(Aim of the exercise)
In the data below, find every line with the word "templates" and copy it.

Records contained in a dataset
───
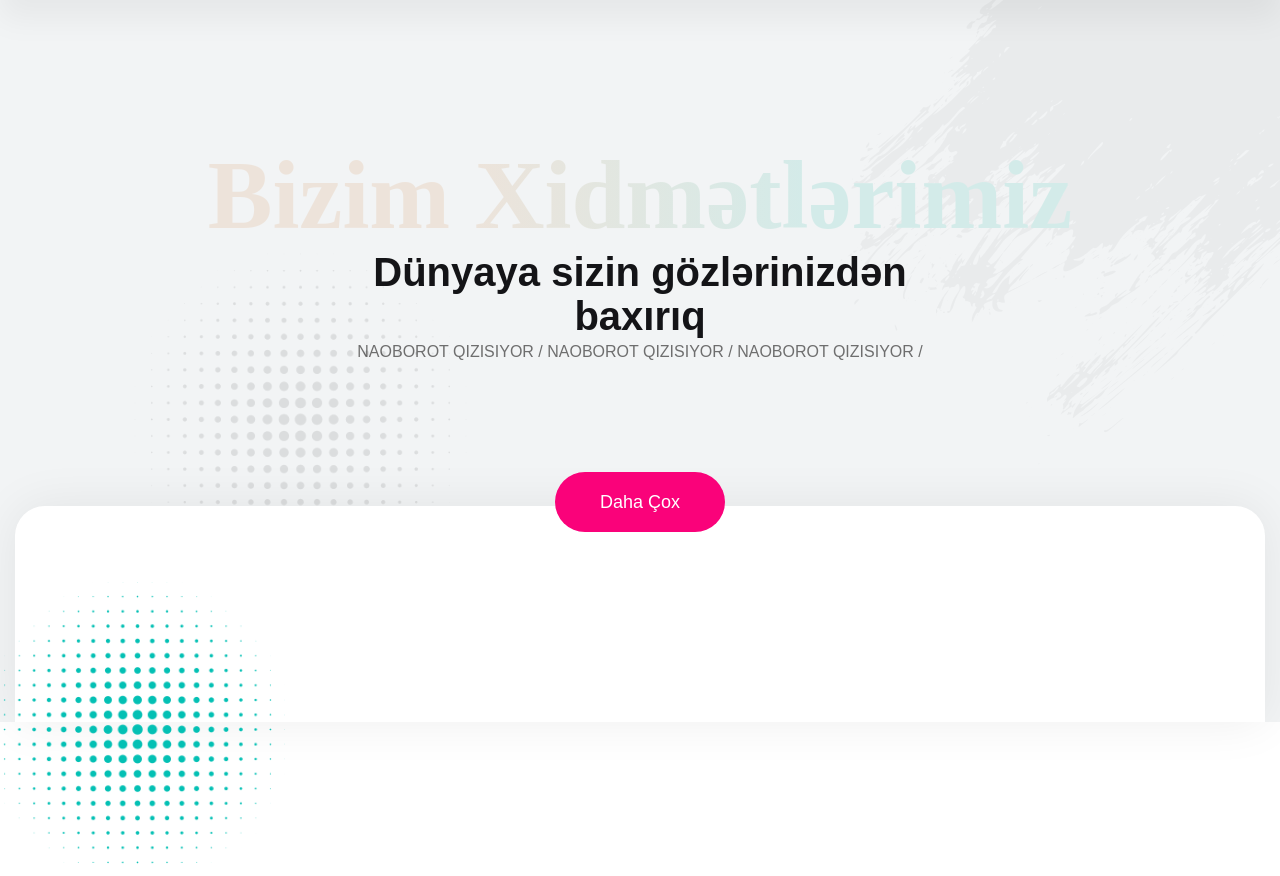
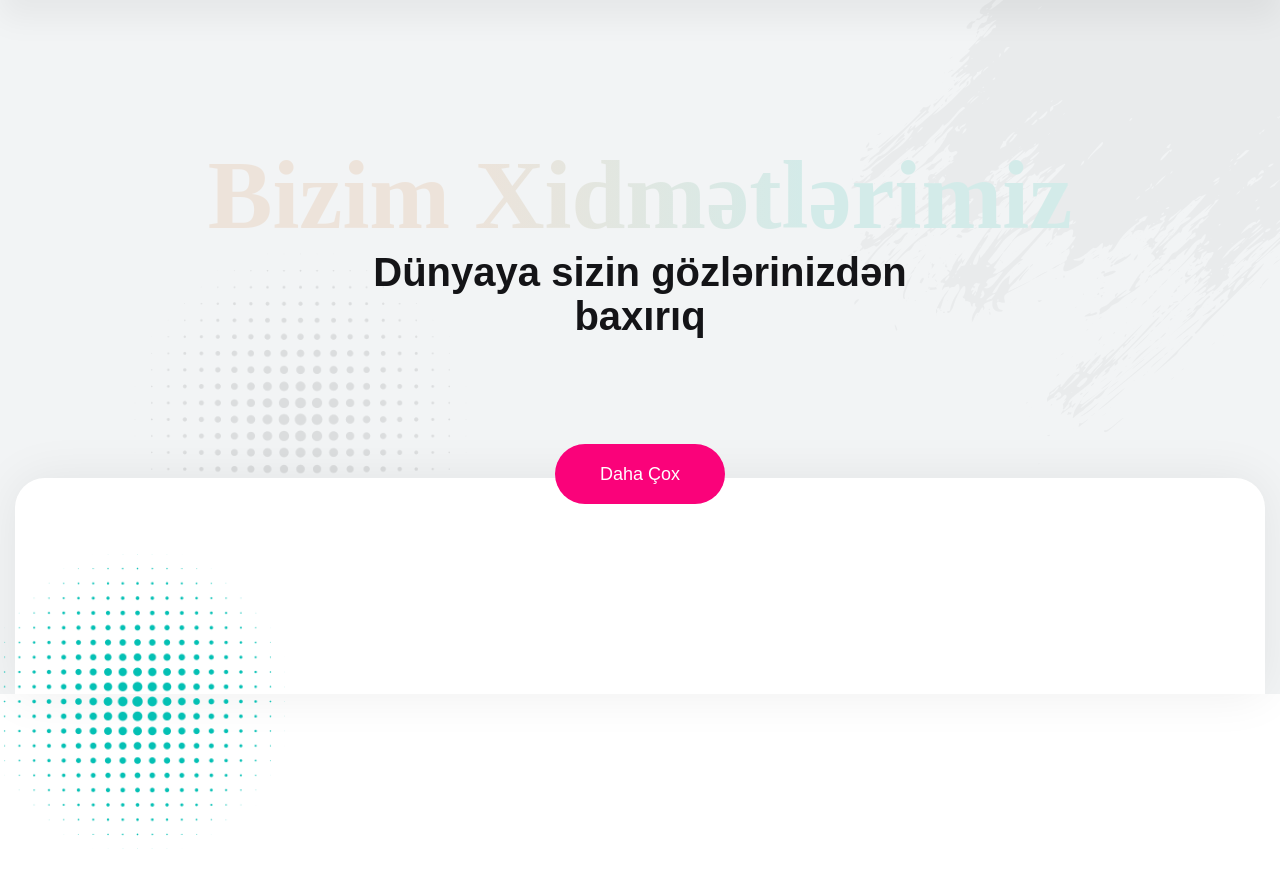
Before and after one commit to VRproduction/myopt, a Django app: page / in a window 1280 px wide. Shown: the part 219-1095 px from the top of the page. Run offline with Django 4.2, Linux system fonts and the light colour scheme; data that the repository does not hold is empty; parts of the project's set-up code (start-up, migrations or seed data) failed here and were passed over; some libraries are stand-ins or nearby versions; some web fonts are replaced.

Commit message:
remove naborot qizisiyor

```diff
--- a/app/templates/index.html
+++ b/app/templates/index.html
@@ -107,9 +107,6 @@
                     <span class="sub-title">{% trans 'Bizim Xidmətlərimiz' %}</span>
                     <h2>{% trans 'Dünyaya sizin gözlərinizdən' %} <br />{% trans 'baxırıq' %}</h2>
 
-                NAOBOROT QIZISIYOR /
-                NAOBOROT QIZISIYOR /
-                NAOBOROT QIZISIYOR /
 
                 </div>
                 <div class="tabs-box">
```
───
(Your solution)
--- a/app/templates/index.html
+++ b/app/templates/index.html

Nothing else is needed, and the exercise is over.